* _PROBLEM DETAILS_
Search the records for the string "Windows". Copy each line where it occurs.

Content revision data
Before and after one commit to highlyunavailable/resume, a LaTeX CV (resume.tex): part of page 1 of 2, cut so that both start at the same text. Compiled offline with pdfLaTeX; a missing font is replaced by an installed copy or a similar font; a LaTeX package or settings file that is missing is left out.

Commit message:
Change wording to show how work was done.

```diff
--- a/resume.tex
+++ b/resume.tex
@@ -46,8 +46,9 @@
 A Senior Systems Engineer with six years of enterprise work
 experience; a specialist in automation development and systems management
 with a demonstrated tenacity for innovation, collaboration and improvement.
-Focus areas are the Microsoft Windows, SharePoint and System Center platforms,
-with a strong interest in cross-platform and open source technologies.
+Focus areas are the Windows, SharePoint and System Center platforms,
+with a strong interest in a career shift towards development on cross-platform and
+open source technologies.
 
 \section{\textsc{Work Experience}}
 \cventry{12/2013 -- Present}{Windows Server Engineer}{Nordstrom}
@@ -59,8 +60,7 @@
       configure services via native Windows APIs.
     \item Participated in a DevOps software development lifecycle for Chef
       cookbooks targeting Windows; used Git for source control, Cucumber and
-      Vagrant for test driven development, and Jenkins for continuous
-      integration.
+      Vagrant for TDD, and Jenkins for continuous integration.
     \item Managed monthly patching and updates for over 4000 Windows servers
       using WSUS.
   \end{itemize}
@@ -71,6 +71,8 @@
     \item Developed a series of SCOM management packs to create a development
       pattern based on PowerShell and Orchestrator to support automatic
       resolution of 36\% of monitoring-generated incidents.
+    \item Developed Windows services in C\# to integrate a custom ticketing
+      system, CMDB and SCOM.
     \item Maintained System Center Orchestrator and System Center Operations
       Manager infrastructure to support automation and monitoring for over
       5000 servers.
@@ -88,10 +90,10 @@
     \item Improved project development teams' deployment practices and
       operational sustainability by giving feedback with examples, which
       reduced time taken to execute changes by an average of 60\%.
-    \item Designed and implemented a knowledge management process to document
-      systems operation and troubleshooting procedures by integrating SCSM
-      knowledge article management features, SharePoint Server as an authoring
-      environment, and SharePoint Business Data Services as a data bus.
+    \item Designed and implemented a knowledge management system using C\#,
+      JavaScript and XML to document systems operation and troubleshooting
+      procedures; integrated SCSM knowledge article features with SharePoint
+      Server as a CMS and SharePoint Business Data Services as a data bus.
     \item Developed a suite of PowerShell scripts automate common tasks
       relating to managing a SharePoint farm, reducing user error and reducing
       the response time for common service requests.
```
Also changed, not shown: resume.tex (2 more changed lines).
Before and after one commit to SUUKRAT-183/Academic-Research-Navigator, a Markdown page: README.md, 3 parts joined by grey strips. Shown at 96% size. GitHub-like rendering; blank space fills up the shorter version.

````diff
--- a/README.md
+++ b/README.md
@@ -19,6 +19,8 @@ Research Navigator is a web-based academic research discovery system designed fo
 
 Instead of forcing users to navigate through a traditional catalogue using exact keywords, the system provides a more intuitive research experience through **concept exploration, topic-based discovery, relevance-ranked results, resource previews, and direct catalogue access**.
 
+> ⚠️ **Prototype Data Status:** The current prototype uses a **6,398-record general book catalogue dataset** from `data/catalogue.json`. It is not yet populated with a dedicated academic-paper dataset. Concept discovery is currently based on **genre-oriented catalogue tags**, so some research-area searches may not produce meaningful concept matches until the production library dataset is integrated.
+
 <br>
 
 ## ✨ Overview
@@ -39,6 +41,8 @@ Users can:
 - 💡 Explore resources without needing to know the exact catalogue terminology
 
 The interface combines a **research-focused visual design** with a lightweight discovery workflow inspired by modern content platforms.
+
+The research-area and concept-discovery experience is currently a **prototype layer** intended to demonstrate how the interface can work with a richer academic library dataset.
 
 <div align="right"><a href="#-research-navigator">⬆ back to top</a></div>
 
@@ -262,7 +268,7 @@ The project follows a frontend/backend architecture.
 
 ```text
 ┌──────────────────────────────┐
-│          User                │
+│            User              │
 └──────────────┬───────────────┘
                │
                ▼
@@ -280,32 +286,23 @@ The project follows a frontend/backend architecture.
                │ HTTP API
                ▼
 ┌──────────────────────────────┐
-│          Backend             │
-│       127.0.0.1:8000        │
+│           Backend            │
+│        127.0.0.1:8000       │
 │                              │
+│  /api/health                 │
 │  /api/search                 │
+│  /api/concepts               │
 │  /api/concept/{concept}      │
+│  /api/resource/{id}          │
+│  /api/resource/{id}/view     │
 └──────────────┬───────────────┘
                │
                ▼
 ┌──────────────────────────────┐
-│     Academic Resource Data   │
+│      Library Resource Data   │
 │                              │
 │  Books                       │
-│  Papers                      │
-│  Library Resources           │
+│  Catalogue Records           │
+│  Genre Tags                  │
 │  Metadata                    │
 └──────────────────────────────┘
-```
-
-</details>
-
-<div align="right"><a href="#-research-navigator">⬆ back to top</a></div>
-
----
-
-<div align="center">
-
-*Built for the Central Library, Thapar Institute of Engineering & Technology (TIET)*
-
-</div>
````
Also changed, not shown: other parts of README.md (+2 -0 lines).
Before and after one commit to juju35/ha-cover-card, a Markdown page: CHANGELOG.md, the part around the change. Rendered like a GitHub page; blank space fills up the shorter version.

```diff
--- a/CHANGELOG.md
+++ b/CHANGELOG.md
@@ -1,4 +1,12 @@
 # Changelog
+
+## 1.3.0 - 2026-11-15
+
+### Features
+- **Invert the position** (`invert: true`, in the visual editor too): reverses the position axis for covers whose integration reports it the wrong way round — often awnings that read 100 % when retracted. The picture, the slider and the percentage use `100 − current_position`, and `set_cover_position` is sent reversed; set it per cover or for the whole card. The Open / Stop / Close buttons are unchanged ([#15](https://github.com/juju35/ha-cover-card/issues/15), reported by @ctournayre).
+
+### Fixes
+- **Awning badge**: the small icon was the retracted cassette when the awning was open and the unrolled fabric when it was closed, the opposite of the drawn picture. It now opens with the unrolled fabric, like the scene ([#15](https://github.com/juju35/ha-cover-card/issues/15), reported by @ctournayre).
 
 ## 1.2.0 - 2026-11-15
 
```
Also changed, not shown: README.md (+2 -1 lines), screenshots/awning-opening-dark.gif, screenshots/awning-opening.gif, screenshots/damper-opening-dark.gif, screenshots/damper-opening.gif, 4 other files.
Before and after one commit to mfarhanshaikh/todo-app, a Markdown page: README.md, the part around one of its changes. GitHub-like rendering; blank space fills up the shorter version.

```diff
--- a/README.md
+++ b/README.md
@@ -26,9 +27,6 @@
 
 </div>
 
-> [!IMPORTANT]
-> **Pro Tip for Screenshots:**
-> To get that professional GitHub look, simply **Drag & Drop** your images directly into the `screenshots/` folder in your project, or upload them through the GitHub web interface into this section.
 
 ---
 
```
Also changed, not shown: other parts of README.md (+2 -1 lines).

* _THE COMPLETED TASK_
-Focus areas are the Microsoft Windows, SharePoint and System Center platforms,
+Focus areas are the Windows, SharePoint and System Center platforms,
 \cventry{12/2013 -- Present}{Windows Server Engineer}{Nordstrom}
       configure services via native Windows APIs.
       cookbooks targeting Windows; used Git for source control, Cucumber and
     \item Managed monthly patching and updates for over 4000 Windows servers
+    \item Developed Windows services in C\# to integrate a custom ticketing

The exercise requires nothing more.